Following the disastrous planning and implementation of the Rio Summer Games, anti-Olympics activism has become as much a part of games as the running of the torch. From Boston to Budapest, from Hamburg to Toronto, residents in host countries have risen up and rejected the Olympic Games. Starting on Monday, May 8, there’s a new anti-Olympics group on the block: NOlympics LA.

Jonny Coleman, an organizer with NOlympics LA, told The Nation, “We oppose the bid on principle. The process is inherently undemocratic and does not take into account the needs of the host city’s residents beyond those who are already rich and powerful, and stand to become even more so from the Games.”

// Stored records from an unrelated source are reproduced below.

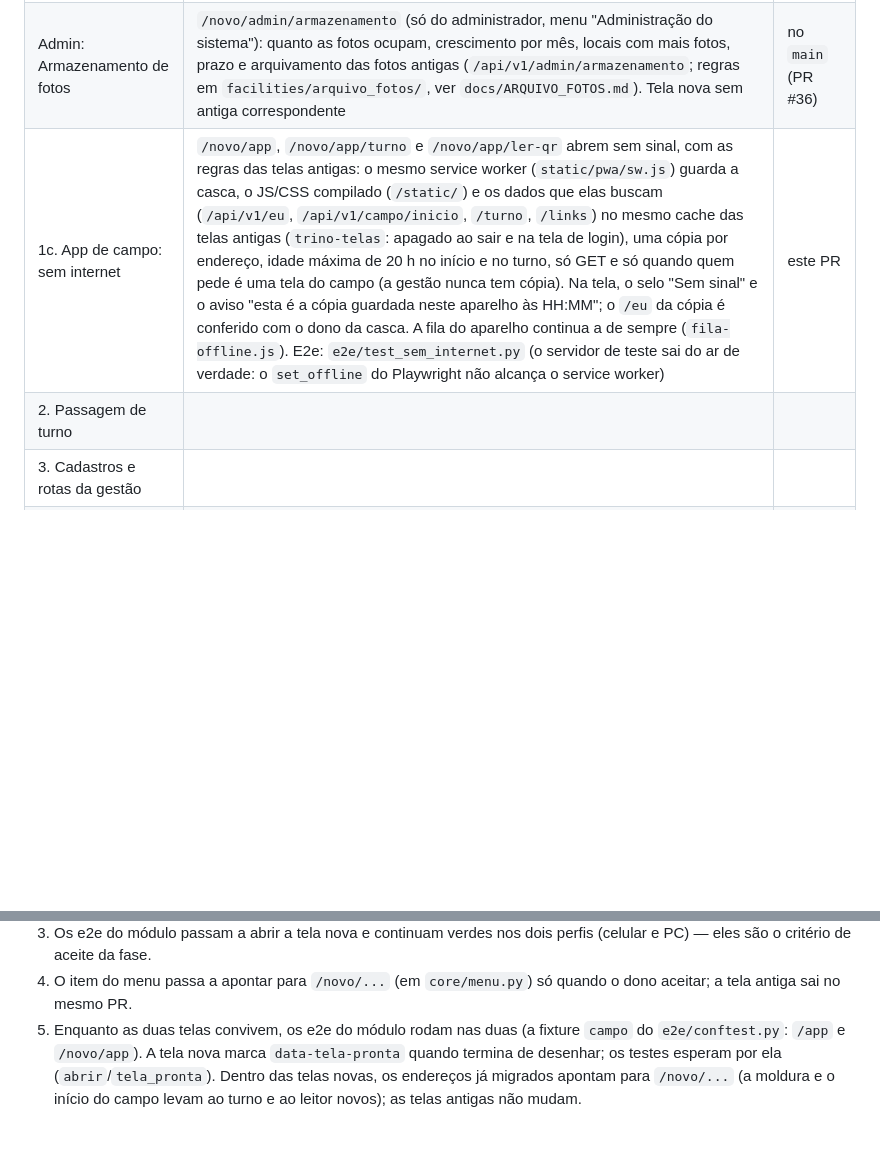
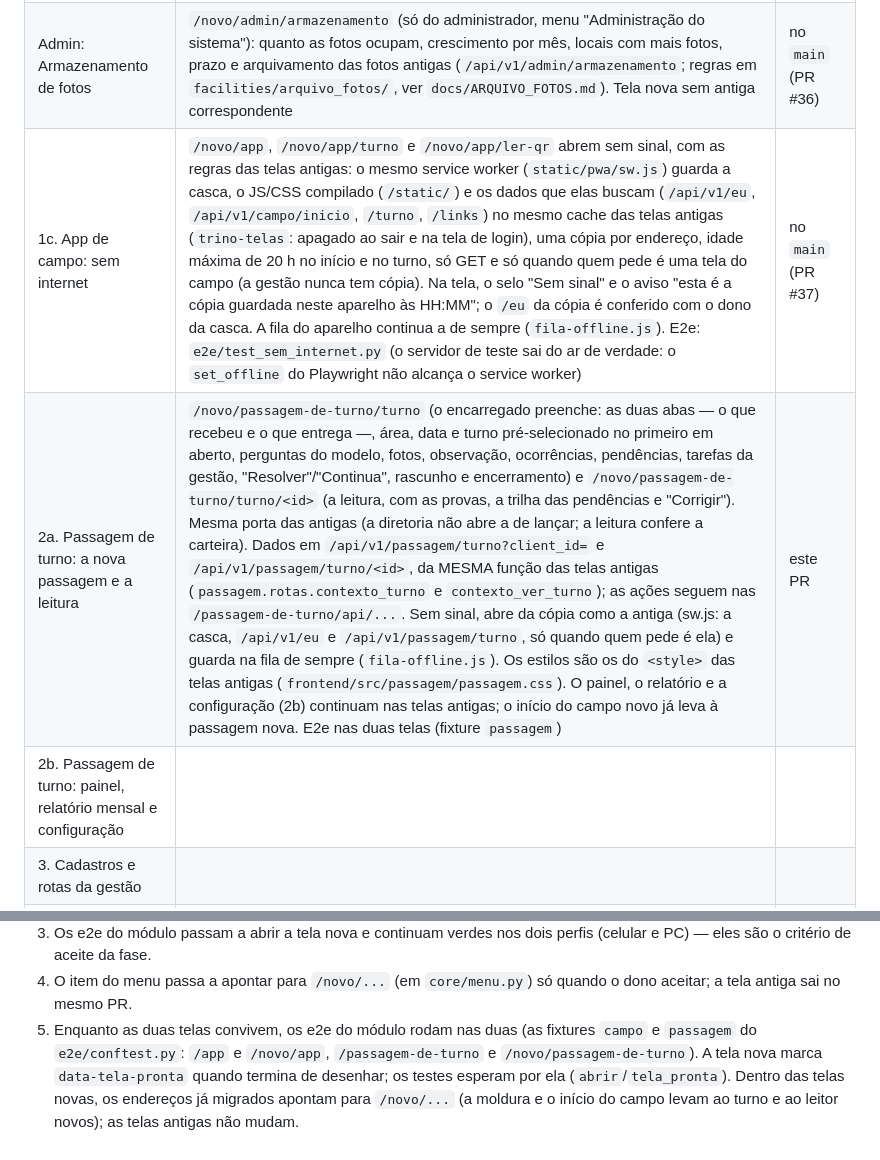
Before and after one commit to borbathiago15-oss/facilities, a Markdown page: docs/REACT.md, 2 parts joined by grey strips. Drawn GitHub-style; blank space fills up the shorter version.

Commit message:
Docs: phase 2a in the React migration table
Co-Authored-By: Claude Opus 5.5 <noreply@anthropic.com>
Claude-Session: https://claude.ai/code/session_016ydC2Zj5fFi1ArXrq6X61c

```diff
--- a/docs/REACT.md
+++ b/docs/REACT.md
@@ -13,8 +13,9 @@ lado da antiga e a substitui depois do aceite do dono.
 | 1a. App de campo: Início | `/novo/app`: turno por local, avisos do público, tarefas, pendências, chamados, presença, avisos no celular (`/api/v1/campo/inicio`) | no `main` (PR #33) |
 | 1b. App de campo: turno e QR | `/novo/app/turno` e `/novo/app/ler-qr`: lista do turno, chegada, checklist, fotos antes/depois e por item, "Não deu", GPS, motivo de atraso, troca de área, não realizada, avisos do público e preventivas no ponto, leitor de QR. Dados em `/api/v1/campo/turno` (o mesmo `_dados_do_turno` da tela antiga); as ações seguem nas `/app/api/...`; a fila sem internet ainda é a de sempre (`fila-offline.js`, carregada pela casca), com as mesmas chaves no aparelho. Os e2e do turno rodam nas duas telas | no `main` (PR #34) |
 | Admin: Armazenamento de fotos | `/novo/admin/armazenamento` (só do administrador, menu "Administração do sistema"): quanto as fotos ocupam, crescimento por mês, locais com mais fotos, prazo e arquivamento das fotos antigas (`/api/v1/admin/armazenamento`; regras em `facilities/arquivo_fotos/`, ver `docs/ARQUIVO_FOTOS.md`). Tela nova sem antiga correspondente | no `main` (PR #36) |
-| 1c. App de campo: sem internet | `/novo/app`, `/novo/app/turno` e `/novo/app/ler-qr` abrem sem sinal, com as regras das telas antigas: o mesmo service worker (`static/pwa/sw.js`) guarda a casca, o JS/CSS compilado (`/static/`) e os dados que elas buscam (`/api/v1/eu`, `/api/v1/campo/inicio`, `/turno`, `/links`) no mesmo cache das telas antigas (`trino-telas`: apagado ao sair e na tela de login), uma cópia por endereço, idade máxima de 20 h no início e no turno, só GET e só quando quem pede é uma tela do campo (a gestão nunca tem cópia). Na tela, o selo "Sem sinal" e o aviso "esta é a cópia guardada neste aparelho às HH:MM"; o `/eu` da cópia é conferido com o dono da casca. A fila do aparelho continua a de sempre (`fila-offline.js`). E2e: `e2e/test_sem_internet.py` (o servidor de teste sai do ar de verdade: o `set_offline` do Playwright não alcança o service worker) | este PR |
-| 2. Passagem de turno | | |
+| 1c. App de campo: sem internet | `/novo/app`, `/novo/app/turno` e `/novo/app/ler-qr` abrem sem sinal, com as regras das telas antigas: o mesmo service worker (`static/pwa/sw.js`) guarda a casca, o JS/CSS compilado (`/static/`) e os dados que elas buscam (`/api/v1/eu`, `/api/v1/campo/inicio`, `/turno`, `/links`) no mesmo cache das telas antigas (`trino-telas`: apagado ao sair e na tela de login), uma cópia por endereço, idade máxima de 20 h no início e no turno, só GET e só quando quem pede é uma tela do campo (a gestão nunca tem cópia). Na tela, o selo "Sem sinal" e o aviso "esta é a cópia guardada neste aparelho às HH:MM"; o `/eu` da cópia é conferido com o dono da casca. A fila do aparelho continua a de sempre (`fila-offline.js`). E2e: `e2e/test_sem_internet.py` (o servidor de teste sai do ar de verdade: o `set_offline` do Playwright não alcança o service worker) | no `main` (PR #37) |
+| 2a. Passagem de turno: a nova passagem e a leitura | `/novo/passagem-de-turno/turno` (o encarregado preenche: as duas abas — o que recebeu e o que entrega —, área, data e turno pré-selecionado no primeiro em aberto, perguntas do modelo, fotos, observação, ocorrências, pendências, tarefas da gestão, "Resolver"/"Continua", rascunho e encerramento) e `/novo/passagem-de-turno/turno/<id>` (a leitura, com as provas, a trilha das pendências e "Corrigir"). Mesma porta das antigas (a diretoria não abre a de lançar; a leitura confere a carteira). Dados em `/api/v1/passagem/turno?client_id=` e `/api/v1/passagem/turno/<id>`, da MESMA função das telas antigas (`passagem.rotas.contexto_turno` e `contexto_ver_turno`); as ações seguem nas `/passagem-de-turno/api/...`. Sem sinal, abre da cópia como a antiga (sw.js: a casca, `/api/v1/eu` e `/api/v1/passagem/turno`, só quando quem pede é ela) e guarda na fila de sempre (`fila-offline.js`). Os estilos são os do `<style>` das telas antigas (`frontend/src/passagem/passagem.css`). O painel, o relatório e a configuração (2b) continuam nas telas antigas; o início do campo novo já leva à passagem nova. E2e nas duas telas (fixture `passagem`) | este PR |
+| 2b. Passagem de turno: painel, relatório mensal e configuração | | |
 | 3. Cadastros e rotas da gestão | | |
 | 4. Chamados, equipes, materiais, visitas, preventiva, relatórios, painéis | | |
 | 5. Portal do cliente e QR público | | |
@@ -82,8 +83,9 @@ Testes: `pytest tests/test_telas_novas.py` (servidor) e
    perfis (celular e PC) — eles são o critério de aceite da fase.
 4. O item do menu passa a apontar para `/novo/...` (em `core/menu.py`) só
    quando o dono aceitar; a tela antiga sai no mesmo PR.
-5. Enquanto as duas telas convivem, os e2e do módulo rodam nas duas (a
-   fixture `campo` do `e2e/conftest.py`: `/app` e `/novo/app`). A tela nova
+5. Enquanto as duas telas convivem, os e2e do módulo rodam nas duas (as
+   fixtures `campo` e `passagem` do `e2e/conftest.py`: `/app` e `/novo/app`,
+   `/passagem-de-turno` e `/novo/passagem-de-turno`). A tela nova
    marca `data-tela-pronta` quando termina de desenhar; os testes esperam por
    ela (`abrir`/`tela_pronta`). Dentro das telas novas, os endereços já
    migrados apontam para `/novo/...` (a moldura e o início do campo levam ao
```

NOlympics LA hopes to raise awareness of the negative effects that the 2024 Olympics could have on everyday Angelenos, with specific messages aimed at the International Olympic Committee. Olympic Committee Co-organizer Anne Orchier told us, “We don’t need to hand over the keys to our city to the IOC, who have proven time and time again that their only interest is in razing cities for their own profit.”

The group’s launch is strategically timed. On Wednesday, a delegation of officials from the International Olympic Committee will jet into Los Angeles for an official visit. The IOC’s Evaluation Commission will hobnob with LA 2024 bigwigs, tour prospective venues, and swig from syrupy presentations that claim staging the 2024 Games in Los Angeles would be an endless parade of rainbows, unicorns, and California sunsets.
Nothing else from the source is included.